### TASK MATERIAL
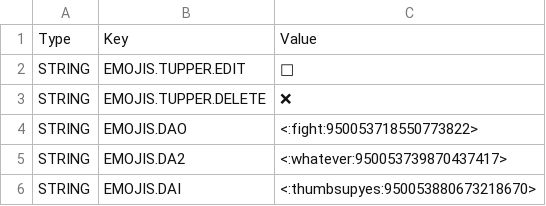
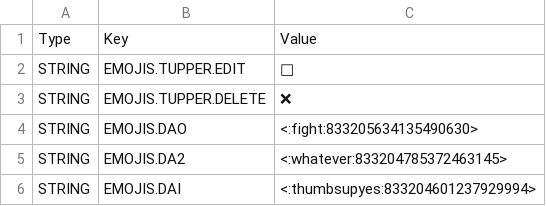
Before and after one commit to Haiyn/nughub-bot, a CSV file: orchestration/redis/data/emojis.csv, drawn as a sheet.

```diff
--- a/orchestration/redis/data/emojis.csv
+++ b/orchestration/redis/data/emojis.csv
@@ -3,4 +3,4 @@ STRING,EMOJIS.TUPPER.EDIT,📝
 STRING,EMOJIS.TUPPER.DELETE,❌
-STRING,EMOJIS.DAO,<:fight:950053718550773822>
-STRING,EMOJIS.DA2,<:whatever:950053739870437417>
-STRING,EMOJIS.DAI,<:thumbsupyes:950053880673218670>
+STRING,EMOJIS.DAO,<:fight:833205634135490630>
+STRING,EMOJIS.DA2,<:whatever:833204785372463145>
+STRING,EMOJIS.DAI,<:thumbsupyes:833204601237929994>
```
Also changed, not shown: orchestration/redis/data/configuration-prod.csv.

### WORK INSTRUCTION
Line count for "redis": determine it from the data and answer with the number by itself.

### COMPLETED EXERCISE
4